Go through the data and report how many lines include the word "output", giving only the number.
Content starts
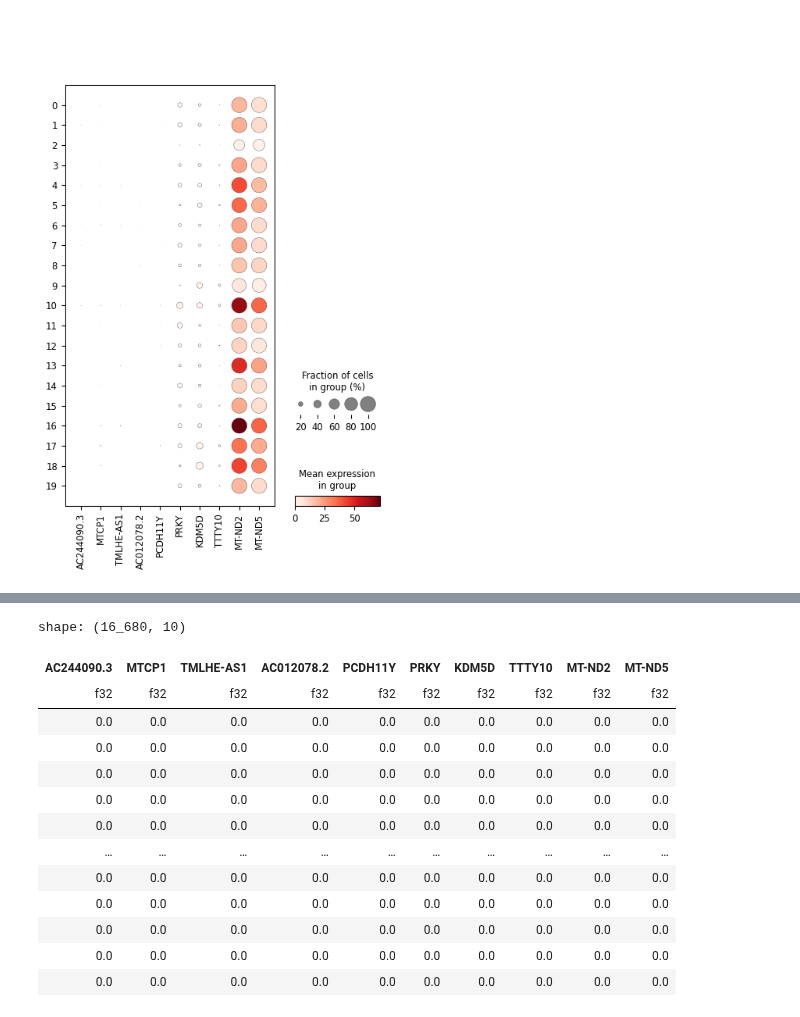
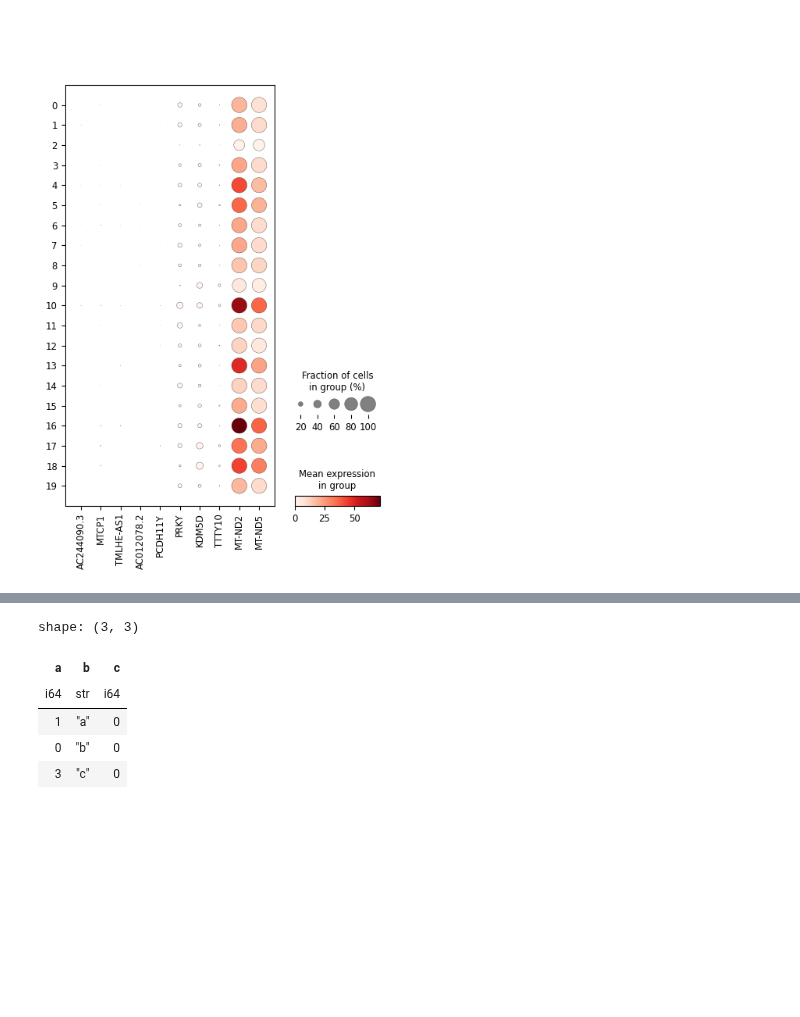
Before and after one commit to datavil/cellestial, a Jupyter notebook: notebooks/dotplot.ipynb, the cells around one changed output, grey strips where cells are left out. Cells and saved outputs as stored; diff of their text form; code cells hidden in the pictures; blank space fills up the shorter version.

```diff
--- a/notebooks/dotplot.ipynb
+++ b/notebooks/dotplot.ipynb
@@ -217,18 +202,0 @@ matrix = data.raw.X.toarray()
-# %%
-df = pl.from_numpy(matrix[:, gene_indexes], schema=list(keys))
-df
-# %% [output]
-shape: (16_680, 10)
-| AC244090.3 | MTCP1 | TMLHE-AS1 | AC012078.2 | PCDH11Y | PRKY | KDM5D | TTTY10 | MT-ND2 | MT-ND5 |
-| f32 | f32 | f32 | f32 | f32 | f32 | f32 | f32 | f32 | f32 |
-| 0.0 | 0.0 | 0.0 | 0.0 | 0.0 | 0.0 | 0.0 | 0.0 | 0.0 | 0.0 |
-| 0.0 | 0.0 | 0.0 | 0.0 | 0.0 | 0.0 | 0.0 | 0.0 | 0.0 | 0.0 |
-| 0.0 | 0.0 | 0.0 | 0.0 | 0.0 | 0.0 | 0.0 | 0.0 | 0.0 | 0.0 |
-| 0.0 | 0.0 | 0.0 | 0.0 | 0.0 | 0.0 | 0.0 | 0.0 | 0.0 | 0.0 |
-| 0.0 | 0.0 | 0.0 | 0.0 | 0.0 | 0.0 | 0.0 | 0.0 | 0.0 | 0.0 |
-| … | … | … | … | … | … | … | … | … | … |
-| 0.0 | 0.0 | 0.0 | 0.0 | 0.0 | 0.0 | 0.0 | 0.0 | 0.0 | 0.0 |
-| 0.0 | 0.0 | 0.0 | 0.0 | 0.0 | 0.0 | 0.0 | 0.0 | 0.0 | 0.0 |
-| 0.0 | 0.0 | 0.0 | 0.0 | 0.0 | 0.0 | 0.0 | 0.0 | 0.0 | 0.0 |
-| 0.0 | 0.0 | 0.0 | 0.0 | 0.0 | 0.0 | 0.0 | 0.0 | 0.0 | 0.0 |
-| 0.0 | 0.0 | 0.0 | 0.0 | 0.0 | 0.0 | 0.0 | 0.0 | 0.0 | 0.0 |
@@ -234,0 +209,10 @@ shape: (16_680, 10)
+# %%
+df = pl.DataFrame(adict)
+df
+# %% [output]
+shape: (3, 3)
+| a | b | c |
+| i64 | str | i64 |
+| 1 | "a" | 0 |
+| 0 | "b" | 0 |
+| 3 | "c" | 0 |
```
Also changed, not shown: parts of 23 cells of this notebook.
Content ends
* Answer box
3